What will you be using the generator for?

The first thing to consider when planning for a generator is what you will be using it for. Many construction sites can have a very high need for power, meaning you will likely require a fairly large generator. In addition, is it important to plan where the power will need to go? If you have a particularly large site, it may be beneficial to have two medium-sized generators as opposed to one large generator.

Do you need to plan space for your generator?

When planning your site you have a lot to take into consideration, from office space and rest areas, however equally important is allocated enough space for your generator. Many high power industrial generators are the size of a shipping container and so it is not a case of finding space down the line. The space will also need to be stable and level ground. You also need to think about how accessible the generator is, continued access will be needed for monitoring the generator’s control panel and to refuel the engine.

How to prepare for your generator

Prior to the arrival of your generator, there are some important things to prepare for. The biggest of which is will there be a clear route to the delivery vehicle or equipment. It is sometimes best to arrange for your generator to be installed first, this has the added benefit of allowing you to use the power from the generator during the development of the rest of your site.

How will you route the cables from your generator?

Cabling runs should be planned well in advance on a modern industrial site. With heavy machinery moving around the site and potentially loose or uneven ground, you must ensure the cables are routed in a way to not pose a risk of damage to the cable or inhibit the day to day running of the site. It is often not feasible to bury the cable as would be done at a permanent site, however, you do have many other options, such as overhead cable runs or cable shrouds.

Will your generator be easy to access?

Wherever you choose to locate the generator on your site, easy access is essential.
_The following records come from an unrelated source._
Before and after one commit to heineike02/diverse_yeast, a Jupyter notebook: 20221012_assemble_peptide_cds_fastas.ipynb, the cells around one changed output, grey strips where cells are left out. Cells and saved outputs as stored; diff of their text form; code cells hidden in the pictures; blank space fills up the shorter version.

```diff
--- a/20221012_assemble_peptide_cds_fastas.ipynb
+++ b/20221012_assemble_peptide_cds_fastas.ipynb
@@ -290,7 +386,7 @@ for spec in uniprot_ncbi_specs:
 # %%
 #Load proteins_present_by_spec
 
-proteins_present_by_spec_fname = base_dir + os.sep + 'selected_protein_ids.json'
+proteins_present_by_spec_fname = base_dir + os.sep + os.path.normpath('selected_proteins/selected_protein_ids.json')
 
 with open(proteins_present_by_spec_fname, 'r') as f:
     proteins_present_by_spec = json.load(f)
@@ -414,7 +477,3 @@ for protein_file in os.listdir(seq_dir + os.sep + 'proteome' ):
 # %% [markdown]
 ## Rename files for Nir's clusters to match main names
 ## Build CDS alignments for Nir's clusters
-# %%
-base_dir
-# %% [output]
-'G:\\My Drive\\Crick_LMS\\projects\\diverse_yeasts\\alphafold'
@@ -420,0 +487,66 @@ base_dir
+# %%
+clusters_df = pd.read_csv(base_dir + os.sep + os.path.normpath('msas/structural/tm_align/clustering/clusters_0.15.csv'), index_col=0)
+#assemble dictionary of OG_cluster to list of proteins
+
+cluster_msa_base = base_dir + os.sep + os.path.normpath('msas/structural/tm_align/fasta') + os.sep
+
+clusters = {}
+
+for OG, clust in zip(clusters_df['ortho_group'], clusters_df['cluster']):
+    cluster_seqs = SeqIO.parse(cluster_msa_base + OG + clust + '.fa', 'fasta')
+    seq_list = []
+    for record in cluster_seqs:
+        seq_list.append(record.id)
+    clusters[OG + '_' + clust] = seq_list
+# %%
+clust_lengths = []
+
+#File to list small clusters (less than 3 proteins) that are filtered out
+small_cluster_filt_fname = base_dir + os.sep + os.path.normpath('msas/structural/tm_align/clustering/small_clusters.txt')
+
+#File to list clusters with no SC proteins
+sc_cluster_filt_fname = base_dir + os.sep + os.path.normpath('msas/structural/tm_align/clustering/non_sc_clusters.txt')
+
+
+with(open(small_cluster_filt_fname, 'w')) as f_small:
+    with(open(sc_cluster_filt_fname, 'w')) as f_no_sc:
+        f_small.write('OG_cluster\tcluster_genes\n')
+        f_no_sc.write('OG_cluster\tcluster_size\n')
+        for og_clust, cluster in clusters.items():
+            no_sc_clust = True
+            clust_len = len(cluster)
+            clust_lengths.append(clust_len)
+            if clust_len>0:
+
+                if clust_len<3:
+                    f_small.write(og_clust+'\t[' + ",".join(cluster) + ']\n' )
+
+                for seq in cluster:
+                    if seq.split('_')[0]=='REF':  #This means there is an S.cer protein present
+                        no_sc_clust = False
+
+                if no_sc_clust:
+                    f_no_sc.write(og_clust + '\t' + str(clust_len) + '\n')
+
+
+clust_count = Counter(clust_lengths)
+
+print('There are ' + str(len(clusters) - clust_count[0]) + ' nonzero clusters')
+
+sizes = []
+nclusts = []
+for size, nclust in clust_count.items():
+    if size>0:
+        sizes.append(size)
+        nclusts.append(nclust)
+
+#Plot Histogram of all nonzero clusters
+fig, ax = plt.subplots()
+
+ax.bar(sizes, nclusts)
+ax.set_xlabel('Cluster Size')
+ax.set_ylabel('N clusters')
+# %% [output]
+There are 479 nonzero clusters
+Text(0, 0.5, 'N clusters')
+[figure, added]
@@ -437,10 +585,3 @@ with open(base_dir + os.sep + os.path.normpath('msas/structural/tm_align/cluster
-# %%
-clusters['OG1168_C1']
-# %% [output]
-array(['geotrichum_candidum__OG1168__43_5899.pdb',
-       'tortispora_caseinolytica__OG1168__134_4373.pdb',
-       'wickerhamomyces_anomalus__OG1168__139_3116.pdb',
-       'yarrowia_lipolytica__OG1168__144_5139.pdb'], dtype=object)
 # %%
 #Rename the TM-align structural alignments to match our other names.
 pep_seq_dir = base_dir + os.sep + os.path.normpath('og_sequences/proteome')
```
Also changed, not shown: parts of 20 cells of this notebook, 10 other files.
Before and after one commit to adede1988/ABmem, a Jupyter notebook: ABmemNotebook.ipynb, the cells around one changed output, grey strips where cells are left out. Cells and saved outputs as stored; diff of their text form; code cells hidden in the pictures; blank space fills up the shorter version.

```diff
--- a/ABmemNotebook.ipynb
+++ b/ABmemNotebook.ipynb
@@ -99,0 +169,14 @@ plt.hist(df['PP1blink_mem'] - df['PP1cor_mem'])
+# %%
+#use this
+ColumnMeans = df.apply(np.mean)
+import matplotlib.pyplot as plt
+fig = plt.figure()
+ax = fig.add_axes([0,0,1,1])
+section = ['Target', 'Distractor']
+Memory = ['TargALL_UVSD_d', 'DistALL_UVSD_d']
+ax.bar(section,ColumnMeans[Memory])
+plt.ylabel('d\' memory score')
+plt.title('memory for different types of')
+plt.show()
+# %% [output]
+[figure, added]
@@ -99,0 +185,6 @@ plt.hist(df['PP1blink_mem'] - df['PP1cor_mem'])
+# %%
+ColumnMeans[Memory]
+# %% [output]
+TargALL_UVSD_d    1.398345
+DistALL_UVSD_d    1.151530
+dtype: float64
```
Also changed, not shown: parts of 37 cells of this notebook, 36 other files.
You will frequently need to access the control panel to check everything is running correctly and you must be able to perform refuelling safely and within obstruction. Also if your site will be operating for an extended period you should consider how easy access would be in the case of a mechanical issue.

What security will be in space?

Like many pieces of equipment on a construction site, generators are expensive and must be secure to ensure no malicious damage is done to the generator. However, unlike power tools and other equipment, you cannot lock a generator away overnight. For this reason, it is advised that if you do not already have 24-hour security at your site, you arrange this from the date the generator is installed. It is also important that only people fully trained on the use of generators have access, this can help prevent accidental damage.

Will your site change over time?

Many industrial and construction sites change as the work being carried out progress, you need to take this into account when planning your generator installation. If the space you have your generator at the start of construction will be needed down the line for another piece of equipment, then you need to be prepared for the arduous task of moving your generator. This will likely mean fully rerouting the cabling for the site and the potential for days without power.

Will you need more power later down the line?

Just like planning for the site layout down the line, you will need to plan for the site’s power needs throughout the site’s life. There is little point in installing a generator at the start of construction which can only provide 50% of the power you will need by the end of the site’s life. It is far easier to have excess power output at the start and a simple ramp up as required.

Planning for a generator is important, but it can also be confusing. With this blog post, we’ve given you some things to consider when choosing where and how to install one of these machines on your Construction/Industrial site. Not only will having the right location help with functionality, safety and efficiency; knowing what size machine you need before purchasing may save you money in the long run as well! Whether it’s one or two decades old or brand new, Bellwood Rewinds has something that will work for your construction company at an affordable price point. If there are any questions about our products please feel free to contact us.